A student learning outcome is:
Student learning outcomes are statements that specify what students will know, be able to do, or value when they complete a program. Each student learning outcome is directly drawn from the programs learning goals.
A student learning outcome consists of three elements:
- An opening phrase to indicate who will demonstrate the learning.
- Typical opening phrases include “students will” or “graduates of the program will.” These phrases can also be customized to your program, e.g., “Chemistry majors will” or “Graduates of the Management Program will.”
- An action word that clearly describes the behavior to be observed.
- The action word indicates whether the student is expected to know, do, or value something. For example, “list” or “recite” are action words that indicate knowledge.
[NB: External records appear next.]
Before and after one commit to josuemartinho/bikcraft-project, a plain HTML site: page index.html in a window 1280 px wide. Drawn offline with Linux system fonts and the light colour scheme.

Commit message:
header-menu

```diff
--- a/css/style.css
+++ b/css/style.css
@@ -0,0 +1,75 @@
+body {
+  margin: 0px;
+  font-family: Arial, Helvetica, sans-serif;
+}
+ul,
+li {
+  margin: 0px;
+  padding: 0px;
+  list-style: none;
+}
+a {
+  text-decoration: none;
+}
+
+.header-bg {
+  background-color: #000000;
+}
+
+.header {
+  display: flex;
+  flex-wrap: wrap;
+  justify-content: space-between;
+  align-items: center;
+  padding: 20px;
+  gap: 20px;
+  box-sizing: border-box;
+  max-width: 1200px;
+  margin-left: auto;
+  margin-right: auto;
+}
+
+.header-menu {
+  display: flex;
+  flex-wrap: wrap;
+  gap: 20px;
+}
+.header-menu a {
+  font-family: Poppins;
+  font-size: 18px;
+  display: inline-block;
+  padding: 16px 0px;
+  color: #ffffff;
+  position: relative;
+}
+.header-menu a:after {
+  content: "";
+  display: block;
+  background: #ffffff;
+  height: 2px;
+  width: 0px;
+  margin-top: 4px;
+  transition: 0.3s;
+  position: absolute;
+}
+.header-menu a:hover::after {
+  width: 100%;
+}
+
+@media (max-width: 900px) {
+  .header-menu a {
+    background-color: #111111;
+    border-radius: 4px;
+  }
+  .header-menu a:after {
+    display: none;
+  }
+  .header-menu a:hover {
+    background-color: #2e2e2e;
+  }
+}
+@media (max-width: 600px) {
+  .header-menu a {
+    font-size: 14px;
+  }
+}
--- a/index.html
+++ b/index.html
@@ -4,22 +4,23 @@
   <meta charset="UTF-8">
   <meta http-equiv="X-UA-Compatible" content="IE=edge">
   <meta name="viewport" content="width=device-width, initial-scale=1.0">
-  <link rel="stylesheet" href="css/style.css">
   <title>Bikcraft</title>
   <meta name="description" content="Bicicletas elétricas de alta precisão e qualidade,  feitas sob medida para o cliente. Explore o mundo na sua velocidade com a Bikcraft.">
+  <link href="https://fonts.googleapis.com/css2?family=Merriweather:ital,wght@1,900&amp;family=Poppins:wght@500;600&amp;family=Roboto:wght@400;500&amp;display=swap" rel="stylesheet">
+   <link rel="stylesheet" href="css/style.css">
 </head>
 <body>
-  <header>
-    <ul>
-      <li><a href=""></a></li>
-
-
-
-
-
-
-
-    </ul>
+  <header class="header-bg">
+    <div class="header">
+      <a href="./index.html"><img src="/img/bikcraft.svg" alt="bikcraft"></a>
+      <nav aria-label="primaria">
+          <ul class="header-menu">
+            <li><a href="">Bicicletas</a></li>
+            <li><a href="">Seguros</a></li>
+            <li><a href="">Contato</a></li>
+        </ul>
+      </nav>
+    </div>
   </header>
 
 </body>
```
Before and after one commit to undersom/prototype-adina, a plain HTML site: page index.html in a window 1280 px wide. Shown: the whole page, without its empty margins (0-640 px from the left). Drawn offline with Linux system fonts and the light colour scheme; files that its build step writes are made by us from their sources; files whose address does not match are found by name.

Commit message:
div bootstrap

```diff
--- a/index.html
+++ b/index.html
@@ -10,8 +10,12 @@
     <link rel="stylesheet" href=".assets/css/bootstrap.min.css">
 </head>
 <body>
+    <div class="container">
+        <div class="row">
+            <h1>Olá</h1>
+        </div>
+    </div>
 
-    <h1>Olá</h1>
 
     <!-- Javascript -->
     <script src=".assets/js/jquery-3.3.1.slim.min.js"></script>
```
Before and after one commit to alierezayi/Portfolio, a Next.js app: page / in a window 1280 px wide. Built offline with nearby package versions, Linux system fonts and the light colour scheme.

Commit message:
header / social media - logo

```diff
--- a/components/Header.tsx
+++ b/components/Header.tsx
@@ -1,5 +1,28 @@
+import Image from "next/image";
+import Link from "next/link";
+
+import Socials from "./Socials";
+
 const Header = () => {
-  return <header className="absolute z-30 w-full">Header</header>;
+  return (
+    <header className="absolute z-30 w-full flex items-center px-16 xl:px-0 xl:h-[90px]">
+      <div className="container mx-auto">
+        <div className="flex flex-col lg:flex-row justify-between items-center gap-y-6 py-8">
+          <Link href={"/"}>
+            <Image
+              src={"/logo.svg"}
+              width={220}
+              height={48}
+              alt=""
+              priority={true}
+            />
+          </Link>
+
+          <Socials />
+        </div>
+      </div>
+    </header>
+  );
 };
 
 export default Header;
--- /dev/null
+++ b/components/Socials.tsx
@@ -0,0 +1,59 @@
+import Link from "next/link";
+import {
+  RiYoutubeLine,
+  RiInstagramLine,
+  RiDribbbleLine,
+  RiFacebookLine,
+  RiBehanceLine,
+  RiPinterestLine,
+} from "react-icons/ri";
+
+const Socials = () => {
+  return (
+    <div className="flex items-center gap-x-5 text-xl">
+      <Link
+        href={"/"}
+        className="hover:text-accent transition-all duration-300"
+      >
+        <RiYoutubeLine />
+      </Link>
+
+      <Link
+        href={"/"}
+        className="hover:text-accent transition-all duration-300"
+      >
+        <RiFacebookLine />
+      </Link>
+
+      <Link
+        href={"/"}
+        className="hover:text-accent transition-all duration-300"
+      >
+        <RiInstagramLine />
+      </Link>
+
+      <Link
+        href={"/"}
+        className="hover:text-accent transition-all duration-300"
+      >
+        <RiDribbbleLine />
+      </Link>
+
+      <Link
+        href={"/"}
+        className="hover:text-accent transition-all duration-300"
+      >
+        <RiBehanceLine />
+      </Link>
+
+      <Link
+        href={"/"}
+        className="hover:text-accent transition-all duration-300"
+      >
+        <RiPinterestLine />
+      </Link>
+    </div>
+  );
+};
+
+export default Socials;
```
- A learning statement that specifies the learning that will be demonstrated.
- This statement indicates what the student should know, be able to do, or value. For example, knowledge of specific facts or valuing of diverse perspectives.
A well-written student learning outcome should:
- Be jargon-free and use clear language. Your outcomes will be read by a number of audiences, including current students, incoming students, prospective students, parents, and potential employers of your graduates. Write your outcomes in language that will allow your audience to understand what students in your program learn.
- Contain only one learning statement. Assessment will be more effective and manageable if each student learning outcome focuses on one element of learning.
- Be appropriate, realistic, and attainable. Students should realistically be able to achieve the learning outcome by completing your program. In addition, the type of learning expressed in the outcome should be appropriate to the student’s level (i.e., undergraduate major, undergraduate minor, graduate student).
A student learning outcome is NOT:
Just as it is important to understand what a student learning outcome consists of, it is also important to be able to recognize the elements that should not be included in a learning outcome. Each of the items listed below are important considerations in designing a program and planning your pedagogy, but they are not learning outcomes because they do not specify what the student will know, be able to do, or value by the time they complete the program.
A student learning outcome does NOT include:
- What you will offer the student
- The process a student will go through to learn
- Student satisfaction with the program
Examples of statements that are NOT student learning outcomes:
- Students will be given the opportunity to work as a team.
- The program prepares students for graduate study.
- Students will participate in an internship.
- Graduates will be satisfied with their coursework.